Resource: Finance & Commerce, Todd Nelson
Minnesota companies hoping to sell or buy more goods and services locally have a new way to connect with one another at MN Supplier Match, an online business-to-business database recently launched by the Minnesota Chamber of Commerce.
The chamber began working on the database about 18 months ago, said Sean O’Neil, business development coordinator at the chamber.
Some of the chamber’s more than 2,300 members wanted “something more systematic and accessible” to search for in-state suppliers, O’Neil said.
“We’re hoping it’s a tool that allows for that more organic way of finding suppliers in your own backyard,” O’Neil said. “A lot of companies want to find suppliers closer to home.”
MN Supplier Match could help some of the state’s smaller companies get on the radar of some of its biggest.
“We have been working with some of the state’s largest Fortune 500 companies to help them expand their local supply chain,” Vicki Stute, the chamber’s vice president of programs and service, said in a statement.
Sourcing from local suppliers offers advantages including “customization, accessibility, rapid delivery, shared networks and trusted quality,” Stute said. “And (the database) creates value for the Minnesota economy by keeping more dollars in the state and making our suppliers and buyers more competitive.”
More than 460 businesses were registered for MN Supplier Match when it launched in January, O’Neil said. The chamber’s goal is to have more than 1,000 businesses in the database by year’s end.
Buyers seeking to access the database must be chamber members, O’Neil said. The cost of a chamber membership starts at $695 and is based on the number of employees a company has in Minnesota.
Suppliers on MN Supplier Match must be chamber members or must have had a visit from Grow Minnesota!, the chamber’s business retention and assistance program, O’Neil said.

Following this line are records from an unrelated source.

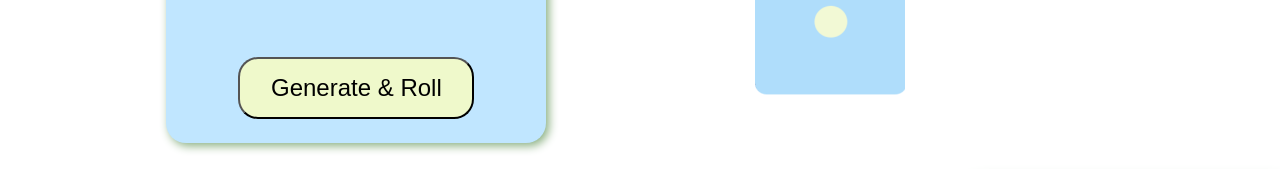
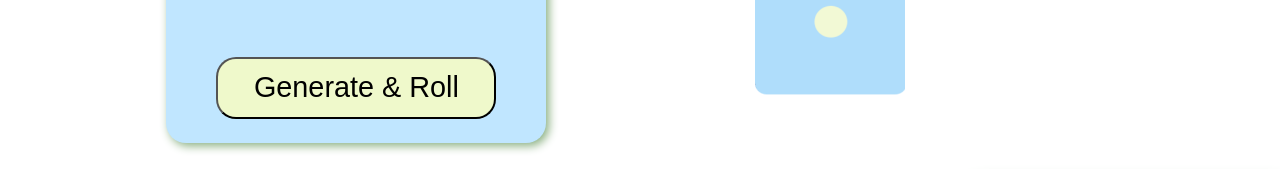
Before and after one commit to Erro-95/Virtual-Dice-Roller, a plain HTML site: page index.html in a window 1280 px wide. In both pictures the pointer is over the button "Generate & Roll". Shown: the part 537-706 px from the top of the page. Drawn offline with Linux system fonts and the light colour scheme.

Commit message:
Button effect

```diff
--- a/styles.css
+++ b/styles.css
@@ -105,6 +105,13 @@ button {
     border-radius: 20px;
     font-size: 1.5rem;
     background: #eff9cb;
+    transition-property: width, font-size;
+    transition-duration: 1s;
+}
+
+button:hover {
+    width: 280px;
+    font-size: 1.8rem;
 }
 
 div#game {
```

More than 7,000 businesses statewide have had such visits during the past 15 years, O’Neil said. The visits are from the chamber or one of more than 70 local chambers and economic development organizations. The company visits help assess business conditions in the state by tracking issues related to workforce, innovation, exports and capital investment plans.
Registered companies can search the database by keyword or one of 60 preset product and service categories, O’Neil said. Users can filter results by criteria including a company’s location, the industries it serves, and whether it is a business owned by minorities, women or veterans.
Kevin McKinnon, deputy commissioner of economic development at the Minnesota Department of Employment and Economic Development, said small manufacturers in the state may be among those who benefit from MN Supplier Match.
“We have an incredible and diverse manufacturing base here in our state,” said McKinnon, who has worked closely with the Grow Minnesota! program. “A lot of our companies — and particularly a lot of our small companies — have significant capacity and ability to serve a variety of industries.”
Bret Weiss, president and CEO of Golden Valley-based WSB & Associates, already has registered WSB on MN Supplier Match. The professional consulting and design firm offers engineering, planning, environmental and construction services to government, energy and commercial clients.
“The stronger we make the state of Minnesota by working together and having a strong economy here with money and profits that are left inside of Minnesota, the better it is for all of us,” Weiss said.
While WSB works across the country, Weiss said he hopes the database will lead to new local opportunities for the firm. At the same time the chamber member said he will use it to find other chamber members to do business with on future projects, including some upcoming marketing needs.
Kris Palestrini, owner of Roseville-based Minnesota Industrial Battery, is another chamber member registered with MN Supplier Match. Minnesota Industrial Battery sells, services and maintains batteries for forklifts and lift trucks in Minnesota and surrounding states, Palestrini said.
Palestrini bought the company 18 months ago from his father-in-law Gene Slattum, who founded it in 1982.
“I’m hoping we get some phone calls and some interest from it,” Palestrini said. “Sometimes it just takes a click or two to get recognition and an opportunity.”